If your schedule is more generous with time, consider exploring more of New Mexico by continuing south to Santa Fe.
Route 3: Dallas to Denver via Albuquerque
approximately 16 hours of direct drive time (1,095 miles)
Though significantly more indirect, there will be plenty more to see. One may think if they’re going to drive to Santa Fe, why not take the extra hour and just visit Albuquerque? I list it as a separate route because Albuquerque would be more than “just a stop.” One could easily spend days here (not that I know this firsthand, just based on what I researched).
Ideas of Places to Stop on your Denver to Dallas road trip
Colorado Stops — things to do in Denver/Colorado
- Estes Park – Rocky Mountain National Park
- Boulder, CO – check out the food/beer scene
- Lookout Mountain – Denver
- Confluence Park – Denver
- Denver Art Museum – Denver
- Recommended Denver hotels/accommodations that I saw in forums: The Silk Pin Cushion, Pansy’s Parlor Bed & Breakfast, The Golden Hotel, The Brown Palace (we stayed at Courtyard by Marriott Denver Downtown – it was affordable and in the heart of downtown Denver!)
- Garden of the Gods – Colorado Springs
- Red Rock Canyon – Colorado Springs
- Pikes Peak
- Royal Gorge Bridge & Park – Canon, CO
- Pueblo – green chili dinner
- Great Sand Dunes National Park
- Louden-Henritze Archaeology Museum
New Mexico Stops
- Hotel Eklund
- Capulin Volcano National Monument
- Maxwell National Wildlife Reserve
- Wheeler Peak
- Taos Pueblo
- San Miguel Mission
- Petroglyph National Monument

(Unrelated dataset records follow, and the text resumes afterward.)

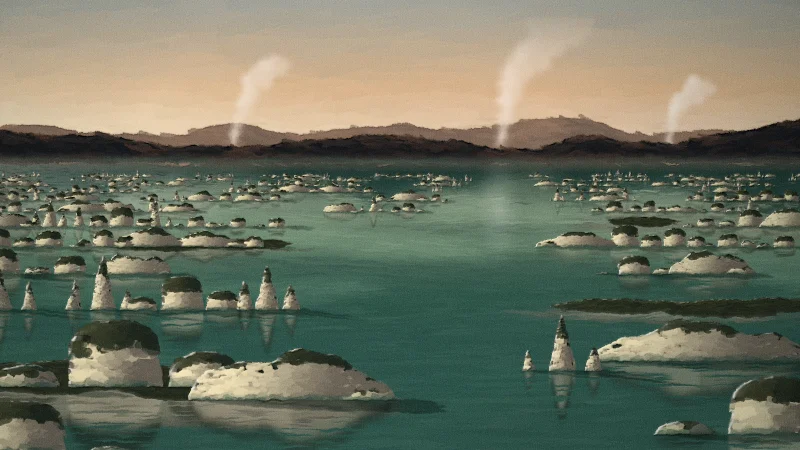
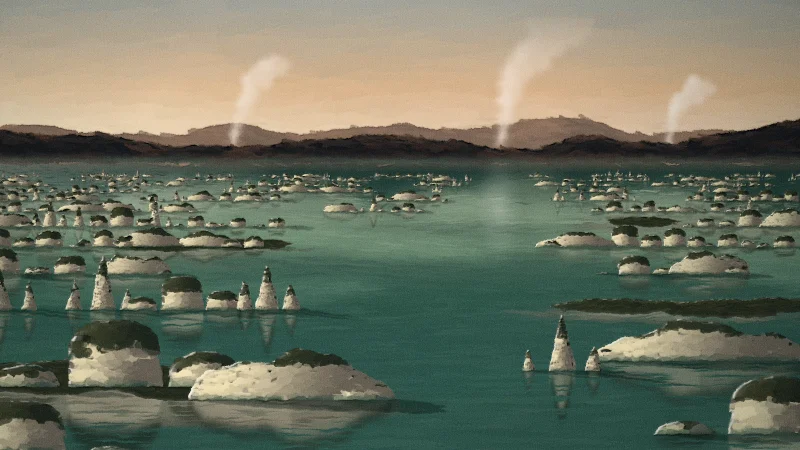
Stromatolite texts claim no more than the dossier
The source describes low cones; the texts no longer call the cones steep or
the reef the oldest known, and the caveats say the drawn cones' height is the
drawing's own. Conophyton matches the domes again as well as the cones. The
new parts' widths now cover their full reach; earliest-life repainted.

diff --git a/src/scenes/whitelist/marine-early-paleozoic.ts b/src/scenes/whitelist/marine-early-paleozoic.ts
@@ -15,7 +15,7 @@ export const CAVEATS: PartCaveat[] = [
   { parts: ['crinoid'], text: 'Sea lilies (crinoids) are shown in shallow seas from the Ordovician to the Jurassic. Later stalked crinoids are mostly deep-water animals.' },
   { parts: ['stromatolite'], text: 'Stromatolites are shown as a matter of course in Precambrian and Cambrian scenes only. They persisted after that in restricted settings and are still alive today, so in Ordovician and Silurian scenes they are drawn where their fossils are recorded near the place, and nowhere else. They also appear in the painting of the Lau event of the Silurian, whose rocks are known for them. After the Silurian they are not shown at all, which leaves out the places where they lived on.' },
   { parts: ['stromatolite', 'stromatolite-cone', 'stromatolite-wavy'], text: 'Stromatolites can appear in lakes, on shorelines and in open shelf seas as well as in warm shallow seas and reefs. Lake stromatolites are well known from the Precambrian, but in open shelf seas stromatolites were less common than in warm shallow seas.' },
-  { parts: ['stromatolite', 'stromatolite-cone', 'stromatolite-wavy'], text: 'Stromatolites are drawn in three shapes: rounded domes, steep cones, and low mounds with wavy layers. All three are found together in the oldest known stromatolite reef, in Western Australia, which had seven kinds in all. The cones and wavy mounds are shown in Precambrian scenes only, a simplification; the domes are shown later too. Which shape stands where in a picture is the painter\'s choice, and the sizes are not to scale.' },
+  { parts: ['stromatolite', 'stromatolite-cone', 'stromatolite-wavy'], text: 'Stromatolites are drawn in three shapes: rounded domes, cones, and low mounds with wavy layers. All three are found together in a stromatolite reef in Western Australia that is about 3.43 billion years old and had seven kinds in all. There the cones are described as low; the height and steepness of the drawn cones are the drawing\'s own. The cones and wavy mounds are shown in Precambrian scenes only, a simplification; the domes are shown later too. Which shape stands where in a picture is the painter\'s choice, and the sizes are not to scale.' },
   { parts: ['trilobite', 'spinytrilobite'], text: 'Trilobites (both the plain and the spiny drawing) can appear in delta scenes, because their trails are common in tidal and delta-front sandstones. They were strictly sea animals, though, and never lived in the fresh or brackish (slightly salty) parts of a delta.' },
   { parts: ['trilobite'], text: 'The plain trilobite can appear in all four kinds of open-sea scene up to the Permian. After the Devonian only one order of trilobites survived, mostly in shallow shelf seas and reefs, so a Carboniferous or Permian deep-sea trilobite is doubtful.' },
   { parts: ['brachiopod'], text: 'Brachiopods are shown up to the Late Cretaceous. They are still alive today, but after the Permian they were far less common, and the ribbed shells drawn here best fit Paleozoic and Jurassic kinds.' },
@@ -54,7 +54,7 @@ export const PERMITS: Permit[] = [
     scenes: ['carbonate-sea', 'reef', 'shoreline', 'shelf-sea', 'lake'],
     chapters: span('Precambrian', 'Silurian'),
     localOnlyIn: ['Ordovician', 'Silurian'],
-    matches: ['Stromatolite', 'Collenia', 'Cryptozoon', 'Baicalia'],
+    matches: ['Stromatolite', 'Conophyton', 'Collenia', 'Cryptozoon', 'Baicalia'],
     basis: 'Layered mounds built by microbes; the main shallow-water builders before animals.',
   },
   {
@@ -64,7 +64,7 @@ export const PERMITS: Permit[] = [
     scenes: ['carbonate-sea', 'reef', 'shoreline', 'shelf-sea', 'lake'],
     chapters: ['Precambrian'],
     matches: ['Conophyton'],
-    basis: 'Steep cones built by microbes, among the forms of the oldest known stromatolite reef, the Strelley Pool Formation of Western Australia, 3.43 billion years old (Allwood and others, 2006).',
+    basis: 'Cones built by microbes, among the forms of the Strelley Pool reef of Western Australia, 3.43 billion years old (Allwood and others, 2006).',
   },
   {
     id: 'stromatolite-wavy',

diff --git a/src/match/turning-points-precambrian-text.ts b/src/match/turning-points-precambrian-text.ts
@@ -85,9 +85,9 @@ export const TEXT: Record<string, EventText> = {
       'Allwood, A.C. et al. (2018) Reassessing evidence of life in 3,700-million-year-old rocks of Greenland. Nature 563, 241-244.',
       'Baumgartner, R.J. et al. (2019) Nano-porous pyrite and organic matter in 3.5-billion-year-old stromatolites record primordial life. Geology 47, 1039-1043.',
     ],
-    picture: "A painting. Ranks of pale cream stromatolites, mounds built by microbes and capped with dark living mat, some rounded domes, some steep cones and some low and wavy, stand in shallow clear green water at low tide, each with its reflection, and patches of dark microbial mat lie on the wet flats between them. Behind them is a bare black and rust-brown volcanic shore with low hills, where three columns of white steam rise from hot springs into a hazy, pale orange morning sky.",
+    picture: "A painting. Ranks of pale cream stromatolites, mounds built by microbes and capped with dark living mat, some rounded domes, some cones and some low and wavy, stand in shallow clear green water at low tide, each with its reflection, and patches of dark microbial mat lie on the wet flats between them. Behind them is a bare black and rust-brown volcanic shore with low hills, where three columns of white steam rise from hot springs into a hazy, pale orange morning sky.",
     pictureCaveats: [
-      "The mounds are drawn in three shapes, rounded domes, steep cones and low wavy mounds, all found in the real reef, which had seven kinds. How the shapes are mixed, the size of the mounds and their regular ranks are the painter's.",
+      "The mounds are drawn in three shapes, rounded domes, cones and low wavy mounds, all found in the real reef, which had seven kinds. The real cones are described as low; the height and steepness of the painted ones, how the shapes are mixed, the size of the mounds and their regular ranks are the painter's.",
       "The dark color of the living mat and the clear green of the water are convention. Neither is known.",
       "The steam is borrowed. The hot-spring deposits are in the Dresser Formation, about 50 million years older than the reef shown.",
       "The orange haze and the look of the bare shore are assumptions. In air without free oxygen, methane can build a haze of hydrocarbons, as it does on Saturn's moon Titan, but the rocks record such a haze only between about 2.7 and 2.5 billion years ago, long after this reef. What color the sky was at this time is not known.",

diff --git a/src/scenes/parts/stromatolite-forms.ts b/src/scenes/parts/stromatolite-forms.ts
@@ -1,6 +1,6 @@
 // Drawings: two more shapes of stromatolite, for Precambrian scenes, beside the domes of `stromatolite`
-// (./marine-early-paleozoic.ts): a cluster of steep cones, and a low mound with a wavy, layered top. Domes,
-// cones and wavy-layered mounds are among the forms found together in the oldest known stromatolite reef.
+// (./marine-early-paleozoic.ts): a cluster of cones, and a low mound with a wavy, layered top. Cones, domes
+// and wavy-laminated mounds are among the forms of the 3.43-billion-year-old Strelley Pool reef (Allwood et al. 2006).
 // The matching whitelist entries are in ../whitelist/marine-early-paleozoic.ts.
 
 import { type Rng, n, path, line } from '../draw';
@@ -70,7 +70,8 @@ export function wavyShape(rng: Rng): StromBody[] {
   const main = mound(rng.range(-6, 6), rng.range(40, 47), rng.range(24, 32));
   if (!rng.chance(0.6)) return [main];
   const side = rng.chance(0.5) ? 1 : -1;
-  return [main, mound(main.x + side * rng.range(32, 40), rng.range(14, 19), rng.range(10, 14))];
+  // Kept within the part's width: at most 6 + 34 + 17 = 57 from the middle.
+  return [main, mound(main.x + side * rng.range(28, 34), rng.range(13, 17), rng.range(10, 14))];
 }
 
 /** The outline of a body as path data, from its left foot over its top to its right foot. */
@@ -144,6 +145,7 @@ function wavy(c: PartCtx): string {
 }
 
 export const PARTS: Record<string, PartDef> = {
-  'stromatolite-cone': { role: 'mound', w: 90, h: 62, anchor: 'base', draw: cones },
-  'stromatolite-wavy': { role: 'mound', w: 100, h: 40, anchor: 'base', draw: wavy },
+  // Widths are the full reach of the shapes: cones to 8 + 36 + 13 = 57 from the middle, wavy mounds to 57.
+  'stromatolite-cone': { role: 'mound', w: 114, h: 62, anchor: 'base', draw: cones },
+  'stromatolite-wavy': { role: 'mound', w: 114, h: 34, anchor: 'base', draw: wavy },
 };

diff --git a/tools/extinctions/scenes/earliest-life.ts b/tools/extinctions/scenes/earliest-life.ts
@@ -286,7 +286,7 @@ export function paint(): string {
   rows.push([{ x: 580, y: 800, s: 4.8, flip: false, pale: 0.98, sink: 14 }]);
   rows.push([{ x: 1556, y: 868, s: 6.4, flip: true, pale: 0.97, sink: 13 }]);
   rows.push([{ x: 30, y: 906, s: 6.6, flip: false, pale: 0.95, sink: 15 }]);
-  // Three shapes, as in the Strelley Pool reef: domes, steep cones and low wavy mounds. The far ranks mix them by
+  // Three shapes, as in the Strelley Pool reef: domes, cones and low wavy mounds. The far ranks mix them by
   // chance; the six near ones are chosen by hand, with the tall cones kept to the middle sizes.
   const fr = p.sub('forms');
   for (const row of rows.slice(0, -6)) {
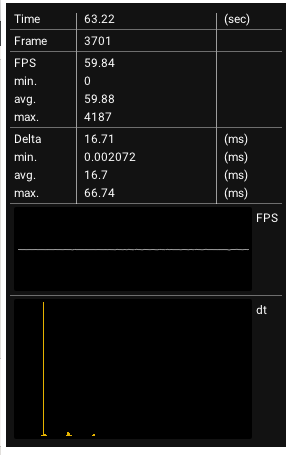
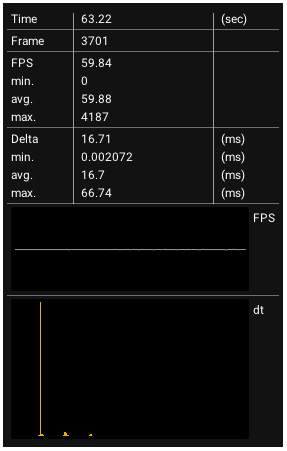
added addtional frameclock informations and fixed image

Changed region(s): [[0.0, 0.0, 1.0, 1.0], [0.0557, 0.5277, 0.8641, 0.5588]]

diff --git a/README.md b/README.md
@@ -75,7 +75,9 @@ if( about_window_visible &&
  * Overall Time
  * Framecounter
  * Frames per Second (current, min, avg, max)
- * Timestep (current, min, avg, max)
+ * Frametime (current, min, avg, max)
+ * Frames per Second Plot over time
+ * Frametime histogram
 
  ![Imgui Frameclock Statistic Dialogue](images/Imgui-Frame-Clock.PNG)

- Albuquerque Botanical Garden
- Sandia Peak Tramway
- Cibola National Forest
- La Luz Trail
- White Sands National Monument
- Route 66 Historic District – Amarillo
- Palo Duro Canyon State Park
- Caprock Canyons State Park & Trailway
- Medicine Mound ghost town
- Wichita Falls
Route Map: Denver to Dallas Road Trip
What recommendations or suggests do you have for a road trip from Denver to Dallas? Any other roadside attractions or stops worth exploring? Please add them in the comments so my readers can see additional ideas!
Don’t forget to pin it!